WORKING DATA Block Start
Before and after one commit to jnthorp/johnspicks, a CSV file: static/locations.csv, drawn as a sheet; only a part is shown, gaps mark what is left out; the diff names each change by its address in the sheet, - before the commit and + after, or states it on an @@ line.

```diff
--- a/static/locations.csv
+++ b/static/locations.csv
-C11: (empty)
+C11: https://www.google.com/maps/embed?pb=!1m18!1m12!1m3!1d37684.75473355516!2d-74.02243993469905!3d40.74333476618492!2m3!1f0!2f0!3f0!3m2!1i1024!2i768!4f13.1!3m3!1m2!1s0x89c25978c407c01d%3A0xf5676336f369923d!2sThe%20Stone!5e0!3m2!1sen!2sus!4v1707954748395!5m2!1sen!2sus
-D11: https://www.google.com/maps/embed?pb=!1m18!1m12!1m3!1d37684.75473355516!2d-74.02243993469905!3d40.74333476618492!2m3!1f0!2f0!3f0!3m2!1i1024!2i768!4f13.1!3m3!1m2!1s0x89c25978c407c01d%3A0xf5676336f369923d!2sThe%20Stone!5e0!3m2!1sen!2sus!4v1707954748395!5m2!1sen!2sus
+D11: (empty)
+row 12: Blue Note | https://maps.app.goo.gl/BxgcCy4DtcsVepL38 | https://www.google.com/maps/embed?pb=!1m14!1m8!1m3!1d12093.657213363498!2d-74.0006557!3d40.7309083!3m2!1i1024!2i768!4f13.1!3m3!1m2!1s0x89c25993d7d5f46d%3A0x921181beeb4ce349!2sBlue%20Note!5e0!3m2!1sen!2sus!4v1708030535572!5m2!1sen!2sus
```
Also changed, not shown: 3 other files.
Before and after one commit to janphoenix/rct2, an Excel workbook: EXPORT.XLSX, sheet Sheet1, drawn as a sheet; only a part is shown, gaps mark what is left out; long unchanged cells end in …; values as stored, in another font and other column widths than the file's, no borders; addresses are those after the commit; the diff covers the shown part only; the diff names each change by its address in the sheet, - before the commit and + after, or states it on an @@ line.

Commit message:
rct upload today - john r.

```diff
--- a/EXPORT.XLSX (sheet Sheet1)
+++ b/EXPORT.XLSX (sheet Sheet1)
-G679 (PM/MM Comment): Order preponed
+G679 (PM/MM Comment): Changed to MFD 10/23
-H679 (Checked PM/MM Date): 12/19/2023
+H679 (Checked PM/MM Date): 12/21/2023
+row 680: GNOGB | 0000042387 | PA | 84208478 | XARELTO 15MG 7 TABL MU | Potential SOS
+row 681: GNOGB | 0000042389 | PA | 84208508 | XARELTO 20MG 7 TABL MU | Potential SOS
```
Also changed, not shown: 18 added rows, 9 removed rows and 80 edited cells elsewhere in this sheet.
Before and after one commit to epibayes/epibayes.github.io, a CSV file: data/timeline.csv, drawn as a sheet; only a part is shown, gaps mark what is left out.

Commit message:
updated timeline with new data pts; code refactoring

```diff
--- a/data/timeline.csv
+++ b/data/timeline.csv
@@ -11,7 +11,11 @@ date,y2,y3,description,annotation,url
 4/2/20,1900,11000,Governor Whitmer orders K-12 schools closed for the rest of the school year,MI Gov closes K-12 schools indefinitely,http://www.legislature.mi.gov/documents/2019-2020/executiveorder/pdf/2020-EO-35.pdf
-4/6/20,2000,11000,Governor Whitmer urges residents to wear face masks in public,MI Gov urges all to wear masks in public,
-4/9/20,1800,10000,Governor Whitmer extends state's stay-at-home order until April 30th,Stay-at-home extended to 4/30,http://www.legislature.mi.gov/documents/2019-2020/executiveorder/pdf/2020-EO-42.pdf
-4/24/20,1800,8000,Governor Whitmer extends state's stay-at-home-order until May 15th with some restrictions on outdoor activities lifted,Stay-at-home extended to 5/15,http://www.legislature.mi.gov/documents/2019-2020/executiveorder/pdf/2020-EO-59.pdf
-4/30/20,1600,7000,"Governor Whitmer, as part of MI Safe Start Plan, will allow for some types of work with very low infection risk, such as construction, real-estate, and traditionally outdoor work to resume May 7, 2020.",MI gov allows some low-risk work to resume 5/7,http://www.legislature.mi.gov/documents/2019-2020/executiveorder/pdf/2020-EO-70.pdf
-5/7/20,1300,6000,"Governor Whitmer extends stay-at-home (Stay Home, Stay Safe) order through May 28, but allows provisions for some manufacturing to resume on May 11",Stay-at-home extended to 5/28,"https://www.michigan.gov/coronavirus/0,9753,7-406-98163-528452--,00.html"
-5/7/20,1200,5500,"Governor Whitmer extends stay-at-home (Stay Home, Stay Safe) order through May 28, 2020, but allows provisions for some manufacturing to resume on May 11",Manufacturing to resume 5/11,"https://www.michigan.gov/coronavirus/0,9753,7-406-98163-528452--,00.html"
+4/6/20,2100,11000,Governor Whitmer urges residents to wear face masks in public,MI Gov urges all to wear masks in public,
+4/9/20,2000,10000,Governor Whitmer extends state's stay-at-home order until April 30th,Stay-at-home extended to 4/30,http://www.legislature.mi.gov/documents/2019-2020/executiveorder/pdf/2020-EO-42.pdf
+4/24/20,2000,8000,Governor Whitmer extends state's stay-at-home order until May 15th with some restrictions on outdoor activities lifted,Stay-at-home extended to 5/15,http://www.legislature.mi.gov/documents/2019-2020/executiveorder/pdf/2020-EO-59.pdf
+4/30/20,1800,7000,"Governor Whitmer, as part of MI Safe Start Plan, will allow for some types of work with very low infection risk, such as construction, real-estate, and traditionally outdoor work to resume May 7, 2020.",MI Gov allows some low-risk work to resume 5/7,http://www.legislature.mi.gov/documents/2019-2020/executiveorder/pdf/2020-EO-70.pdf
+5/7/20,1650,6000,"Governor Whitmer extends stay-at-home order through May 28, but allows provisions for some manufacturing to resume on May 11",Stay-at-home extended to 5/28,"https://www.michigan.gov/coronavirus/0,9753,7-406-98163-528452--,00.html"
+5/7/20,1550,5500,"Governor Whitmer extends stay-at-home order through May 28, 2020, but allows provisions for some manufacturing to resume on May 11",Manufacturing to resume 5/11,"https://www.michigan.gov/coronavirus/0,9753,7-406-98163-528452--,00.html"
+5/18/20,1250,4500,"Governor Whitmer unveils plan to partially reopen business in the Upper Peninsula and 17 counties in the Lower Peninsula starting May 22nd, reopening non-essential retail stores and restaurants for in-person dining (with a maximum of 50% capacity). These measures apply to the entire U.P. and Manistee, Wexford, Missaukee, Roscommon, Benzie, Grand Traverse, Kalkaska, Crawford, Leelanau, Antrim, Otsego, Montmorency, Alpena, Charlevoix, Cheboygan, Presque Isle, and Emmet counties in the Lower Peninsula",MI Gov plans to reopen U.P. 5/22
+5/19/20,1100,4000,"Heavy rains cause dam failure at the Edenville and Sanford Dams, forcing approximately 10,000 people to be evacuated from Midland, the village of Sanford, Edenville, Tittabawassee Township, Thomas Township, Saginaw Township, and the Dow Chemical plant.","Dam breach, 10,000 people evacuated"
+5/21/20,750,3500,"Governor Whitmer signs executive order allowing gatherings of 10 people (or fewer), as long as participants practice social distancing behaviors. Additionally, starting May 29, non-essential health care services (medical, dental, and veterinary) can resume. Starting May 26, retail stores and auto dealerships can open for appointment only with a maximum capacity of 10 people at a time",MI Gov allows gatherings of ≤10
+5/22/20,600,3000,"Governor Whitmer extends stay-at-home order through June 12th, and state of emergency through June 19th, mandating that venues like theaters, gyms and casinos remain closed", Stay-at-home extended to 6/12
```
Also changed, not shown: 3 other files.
WORKING DATA Block End
**YOUR INSTRUCTIONS:**
Across the data, pull every line containing the string "through".

**WORKED SOLUTION:**
-5/7/20,1300,6000,"Governor Whitmer extends stay-at-home (Stay Home, Stay Safe) order through May 28, but allows provisions for some manufacturing to resume on May 11",Stay-at-home extended to 5/28,"https://www.michigan.gov/coronavirus/0,9753,7-406-98163-528452--,00.html"
-5/7/20,1200,5500,"Governor Whitmer extends stay-at-home (Stay Home, Stay Safe) order through May 28, 2020, but allows provisions for some manufacturing to resume on May 11",Manufacturing to resume 5/11,"https://www.michigan.gov/coronavirus/0,9753,7-406-98163-528452--,00.html"
+5/7/20,1650,6000,"Governor Whitmer extends stay-at-home order through May 28, but allows provisions for some manufacturing to resume on May 11",Stay-at-home extended to 5/28,"https://www.michigan.gov/coronavirus/0,9753,7-406-98163-528452--,00.html"
+5/7/20,1550,5500,"Governor Whitmer extends stay-at-home order through May 28, 2020, but allows provisions for some manufacturing to resume on May 11",Manufacturing to resume 5/11,"https://www.michigan.gov/coronavirus/0,9753,7-406-98163-528452--,00.html"
+5/22/20,600,3000,"Governor Whitmer extends stay-at-home order through June 12th, and state of emergency through June 19th, mandating that venues like theaters, gyms and casinos remain closed", Stay-at-home extended to 6/12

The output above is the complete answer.